▶ _PROBLEM TO SOLVE_
Find each line below where the word "gradient" occurs, and copy it.
+++++
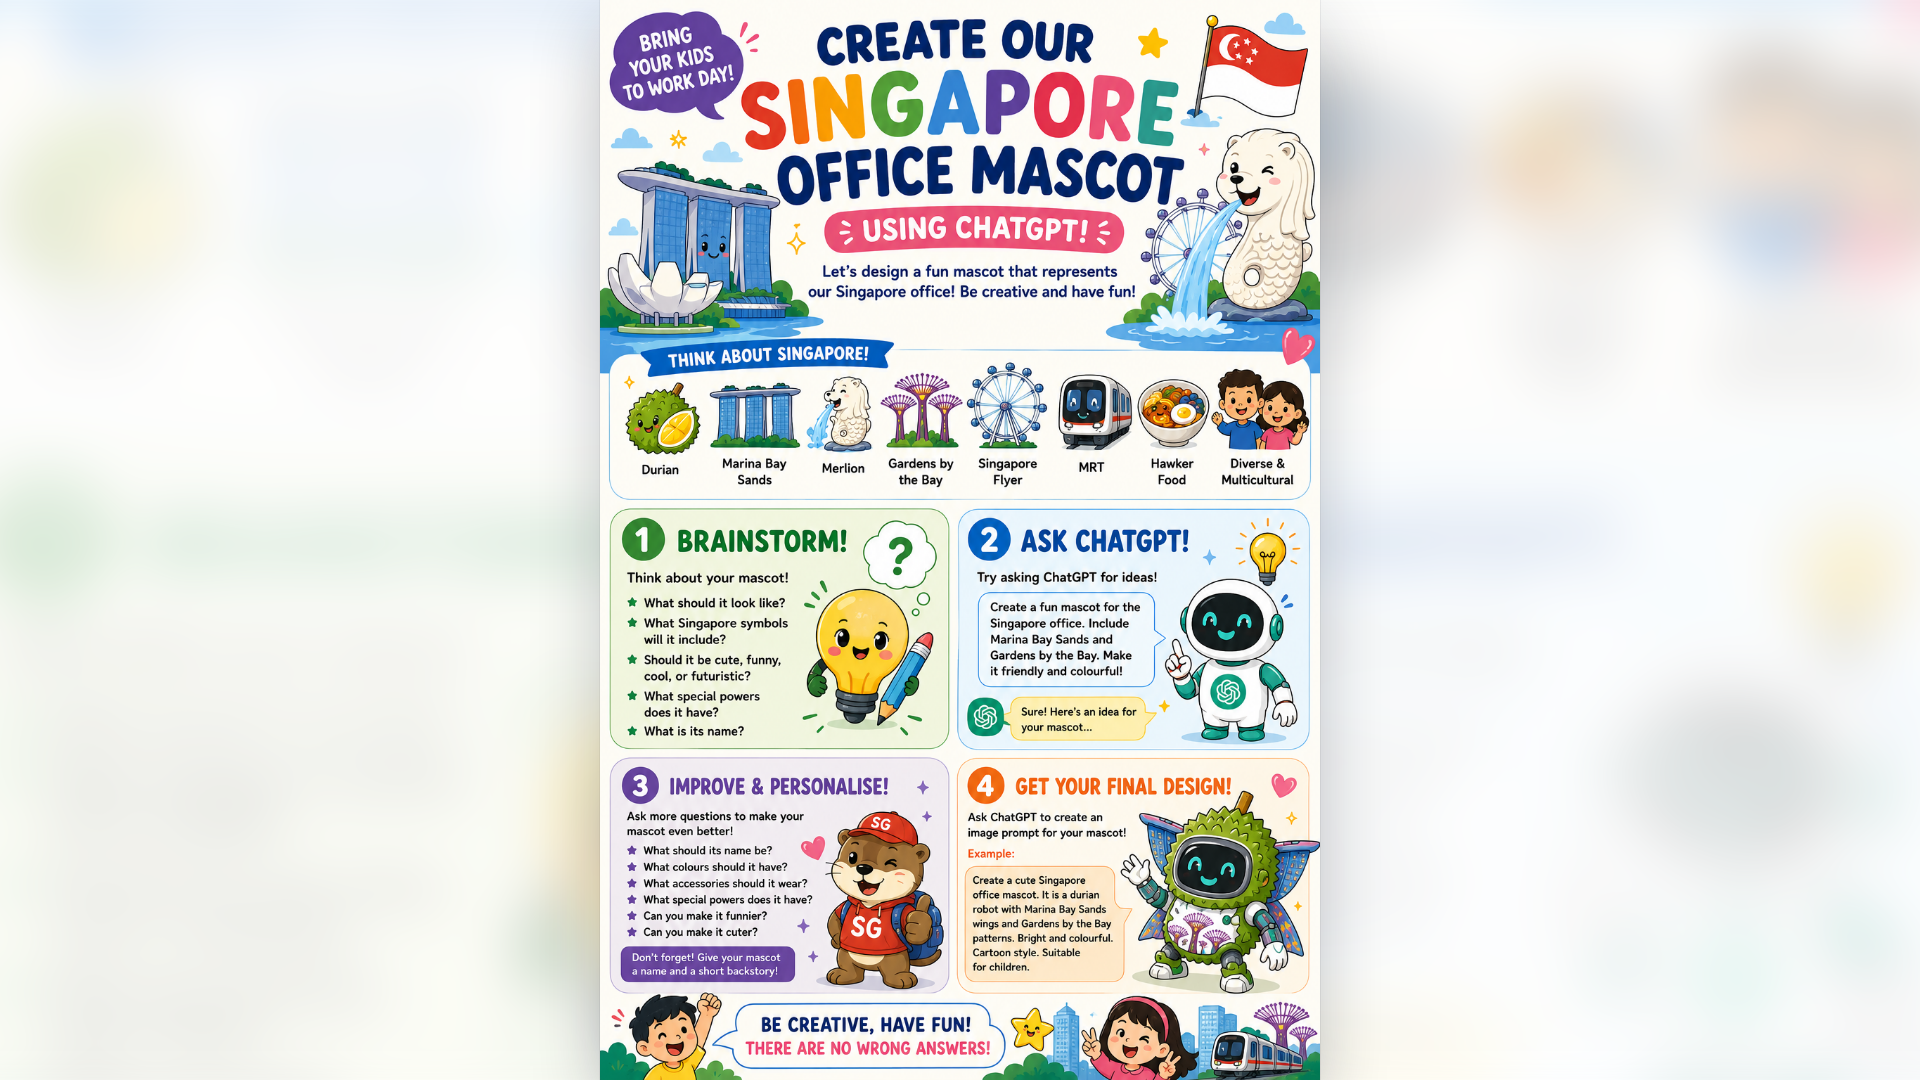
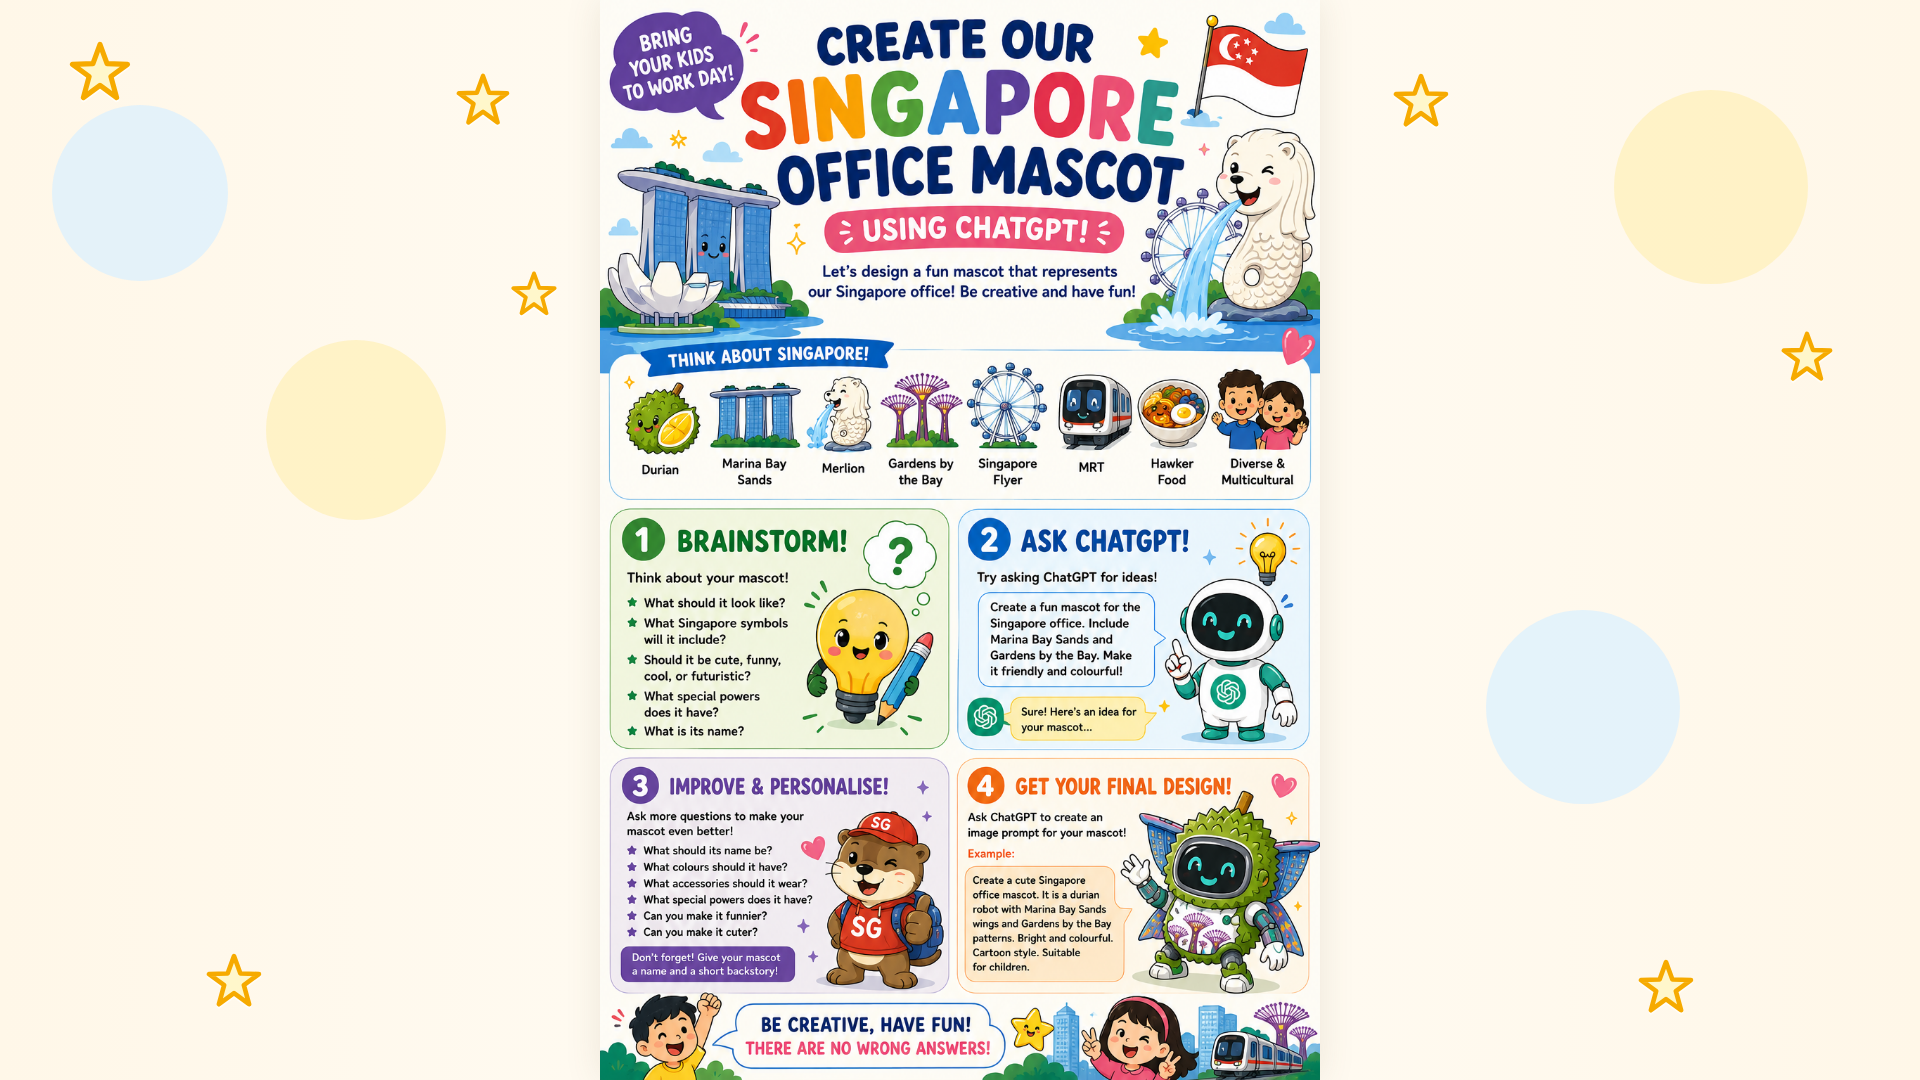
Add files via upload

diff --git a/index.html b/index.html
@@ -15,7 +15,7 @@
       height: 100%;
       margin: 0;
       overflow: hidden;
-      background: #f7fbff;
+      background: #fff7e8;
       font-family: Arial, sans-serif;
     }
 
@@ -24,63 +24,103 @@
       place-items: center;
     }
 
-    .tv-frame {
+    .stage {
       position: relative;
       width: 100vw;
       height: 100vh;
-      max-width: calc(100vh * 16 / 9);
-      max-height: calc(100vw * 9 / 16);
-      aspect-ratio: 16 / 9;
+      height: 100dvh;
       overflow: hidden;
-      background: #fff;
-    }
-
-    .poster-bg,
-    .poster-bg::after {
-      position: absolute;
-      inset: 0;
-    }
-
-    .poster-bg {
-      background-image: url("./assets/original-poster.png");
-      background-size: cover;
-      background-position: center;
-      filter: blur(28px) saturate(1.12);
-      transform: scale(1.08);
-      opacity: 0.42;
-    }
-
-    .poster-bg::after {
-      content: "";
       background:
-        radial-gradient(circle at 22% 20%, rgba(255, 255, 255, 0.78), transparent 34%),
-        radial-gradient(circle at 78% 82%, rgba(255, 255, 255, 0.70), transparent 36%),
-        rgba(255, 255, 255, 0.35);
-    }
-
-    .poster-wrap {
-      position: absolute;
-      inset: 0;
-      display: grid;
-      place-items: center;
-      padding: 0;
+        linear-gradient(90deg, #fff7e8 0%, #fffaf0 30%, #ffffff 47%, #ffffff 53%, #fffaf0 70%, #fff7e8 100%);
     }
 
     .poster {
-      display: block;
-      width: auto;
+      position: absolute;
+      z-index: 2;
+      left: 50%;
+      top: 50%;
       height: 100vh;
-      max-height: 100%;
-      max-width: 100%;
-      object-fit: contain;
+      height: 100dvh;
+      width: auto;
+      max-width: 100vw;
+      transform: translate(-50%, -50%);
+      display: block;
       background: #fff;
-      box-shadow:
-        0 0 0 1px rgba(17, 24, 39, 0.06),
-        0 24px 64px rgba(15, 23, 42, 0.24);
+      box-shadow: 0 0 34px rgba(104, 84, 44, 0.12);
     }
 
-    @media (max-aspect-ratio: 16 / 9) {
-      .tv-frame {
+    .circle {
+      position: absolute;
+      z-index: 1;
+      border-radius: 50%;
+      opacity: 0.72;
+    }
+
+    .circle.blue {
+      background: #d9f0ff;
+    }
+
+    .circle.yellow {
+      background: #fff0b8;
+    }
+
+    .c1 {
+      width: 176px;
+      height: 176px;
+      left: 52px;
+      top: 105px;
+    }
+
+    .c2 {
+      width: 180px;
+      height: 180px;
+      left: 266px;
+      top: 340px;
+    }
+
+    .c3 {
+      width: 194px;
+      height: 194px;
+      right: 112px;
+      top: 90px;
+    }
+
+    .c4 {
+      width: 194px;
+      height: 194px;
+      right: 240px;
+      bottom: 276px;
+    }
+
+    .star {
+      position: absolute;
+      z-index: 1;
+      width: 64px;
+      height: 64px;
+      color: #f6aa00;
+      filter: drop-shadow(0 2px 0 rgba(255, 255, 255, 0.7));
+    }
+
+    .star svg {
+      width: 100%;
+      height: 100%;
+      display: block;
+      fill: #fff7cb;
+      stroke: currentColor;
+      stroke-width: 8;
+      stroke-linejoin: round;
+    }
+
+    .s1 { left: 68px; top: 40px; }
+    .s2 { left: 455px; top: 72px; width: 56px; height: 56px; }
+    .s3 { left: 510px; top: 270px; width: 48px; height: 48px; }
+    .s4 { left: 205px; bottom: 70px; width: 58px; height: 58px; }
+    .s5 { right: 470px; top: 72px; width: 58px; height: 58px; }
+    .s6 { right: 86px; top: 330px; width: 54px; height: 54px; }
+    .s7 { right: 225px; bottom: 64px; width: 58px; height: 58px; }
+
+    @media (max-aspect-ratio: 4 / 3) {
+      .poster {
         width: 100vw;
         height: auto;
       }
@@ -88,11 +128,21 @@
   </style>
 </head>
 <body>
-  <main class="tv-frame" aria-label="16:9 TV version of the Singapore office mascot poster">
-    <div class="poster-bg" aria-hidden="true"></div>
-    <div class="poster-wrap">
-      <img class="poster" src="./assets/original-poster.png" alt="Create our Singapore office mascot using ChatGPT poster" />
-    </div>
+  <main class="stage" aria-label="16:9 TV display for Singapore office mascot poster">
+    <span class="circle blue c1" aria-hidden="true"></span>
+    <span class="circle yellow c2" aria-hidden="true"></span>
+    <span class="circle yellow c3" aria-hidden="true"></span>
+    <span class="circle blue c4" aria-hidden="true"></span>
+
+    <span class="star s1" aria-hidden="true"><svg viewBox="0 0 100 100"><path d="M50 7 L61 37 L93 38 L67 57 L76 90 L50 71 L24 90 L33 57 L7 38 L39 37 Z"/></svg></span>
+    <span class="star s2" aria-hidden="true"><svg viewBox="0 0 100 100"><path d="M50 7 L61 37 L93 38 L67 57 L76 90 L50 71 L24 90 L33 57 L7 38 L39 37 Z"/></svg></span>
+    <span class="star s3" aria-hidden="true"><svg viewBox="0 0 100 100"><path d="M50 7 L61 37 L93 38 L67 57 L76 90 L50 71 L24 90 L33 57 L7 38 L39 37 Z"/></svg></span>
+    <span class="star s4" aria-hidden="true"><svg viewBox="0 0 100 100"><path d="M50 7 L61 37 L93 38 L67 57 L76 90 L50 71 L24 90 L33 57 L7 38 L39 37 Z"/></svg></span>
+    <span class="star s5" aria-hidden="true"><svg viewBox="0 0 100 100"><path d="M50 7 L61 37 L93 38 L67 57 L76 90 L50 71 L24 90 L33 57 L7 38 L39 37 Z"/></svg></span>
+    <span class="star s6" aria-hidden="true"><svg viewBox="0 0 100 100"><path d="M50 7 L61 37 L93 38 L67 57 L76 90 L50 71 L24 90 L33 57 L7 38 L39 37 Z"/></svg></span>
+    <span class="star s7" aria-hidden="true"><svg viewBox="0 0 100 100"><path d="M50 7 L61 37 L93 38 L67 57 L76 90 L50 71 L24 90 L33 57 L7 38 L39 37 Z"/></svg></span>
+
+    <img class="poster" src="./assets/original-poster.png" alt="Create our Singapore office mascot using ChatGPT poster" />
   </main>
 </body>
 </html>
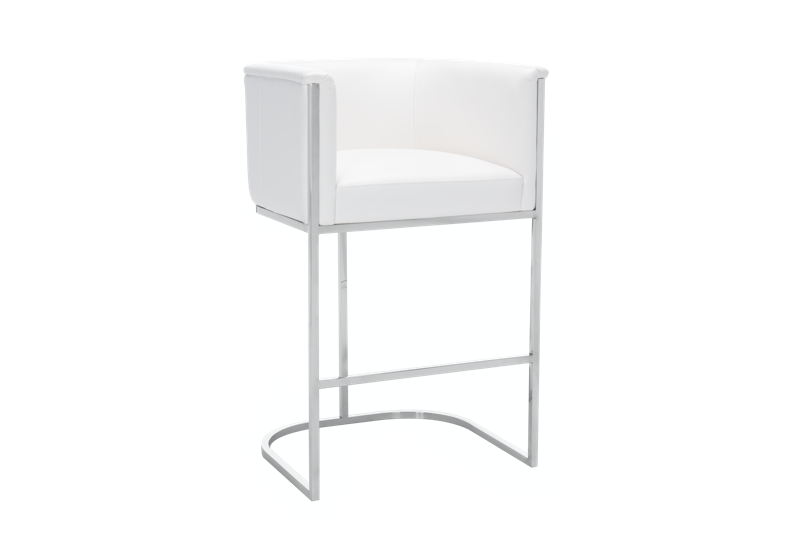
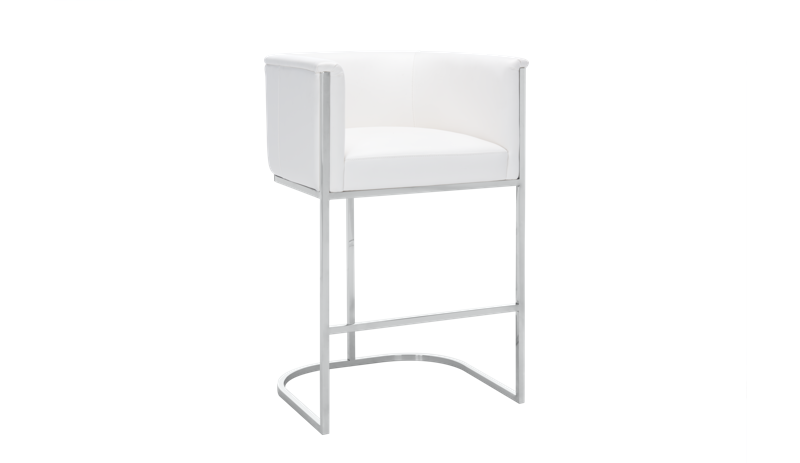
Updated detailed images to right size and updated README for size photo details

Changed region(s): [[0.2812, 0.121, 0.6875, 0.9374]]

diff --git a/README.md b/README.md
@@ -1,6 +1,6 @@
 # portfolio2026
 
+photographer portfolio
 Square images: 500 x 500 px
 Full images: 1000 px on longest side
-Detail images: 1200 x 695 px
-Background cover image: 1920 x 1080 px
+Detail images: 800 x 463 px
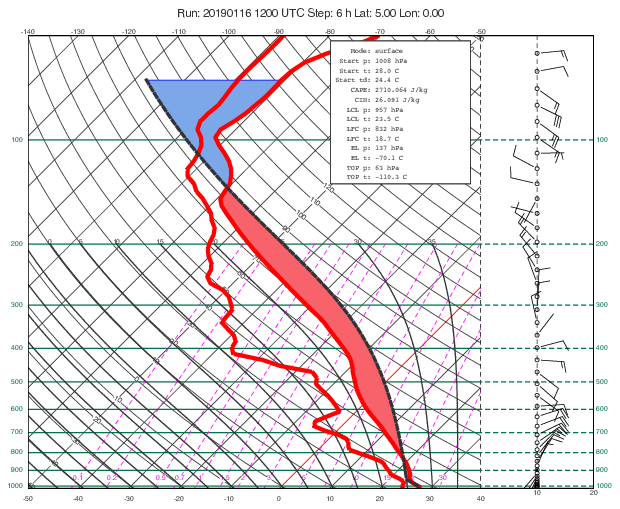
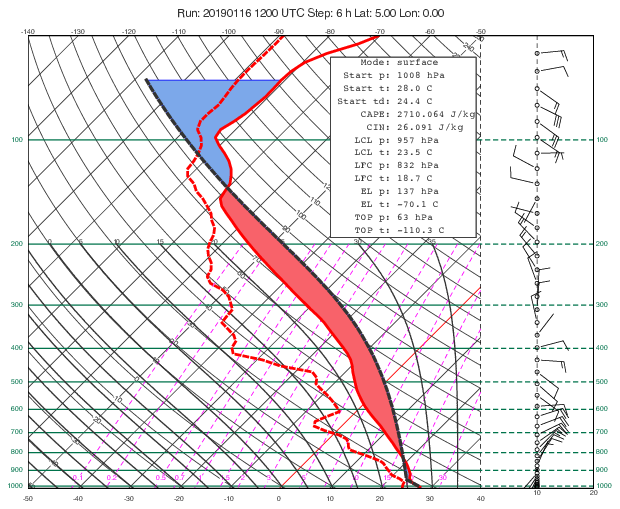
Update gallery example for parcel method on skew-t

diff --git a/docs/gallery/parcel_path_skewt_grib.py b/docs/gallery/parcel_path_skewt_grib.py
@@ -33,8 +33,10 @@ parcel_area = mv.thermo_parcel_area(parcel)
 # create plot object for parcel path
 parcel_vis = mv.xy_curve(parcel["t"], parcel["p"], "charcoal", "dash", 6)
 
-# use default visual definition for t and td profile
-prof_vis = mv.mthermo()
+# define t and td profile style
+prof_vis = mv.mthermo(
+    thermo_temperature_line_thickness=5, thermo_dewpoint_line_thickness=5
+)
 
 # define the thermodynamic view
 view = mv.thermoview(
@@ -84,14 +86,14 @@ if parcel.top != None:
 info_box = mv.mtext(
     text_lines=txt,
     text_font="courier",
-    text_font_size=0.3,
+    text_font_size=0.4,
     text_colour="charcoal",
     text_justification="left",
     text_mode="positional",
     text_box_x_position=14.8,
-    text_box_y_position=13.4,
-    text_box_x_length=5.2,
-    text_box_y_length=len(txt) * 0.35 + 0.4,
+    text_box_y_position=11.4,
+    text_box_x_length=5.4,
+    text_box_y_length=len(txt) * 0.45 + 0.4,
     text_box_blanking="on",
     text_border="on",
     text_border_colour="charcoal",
+++++
▶ _TASK OUTPUT_
-        radial-gradient(circle at 22% 20%, rgba(255, 255, 255, 0.78), transparent 34%),
-        radial-gradient(circle at 78% 82%, rgba(255, 255, 255, 0.70), transparent 36%),
+        linear-gradient(90deg, #fff7e8 0%, #fffaf0 30%, #ffffff 47%, #ffffff 53%, #fffaf0 70%, #fff7e8 100%);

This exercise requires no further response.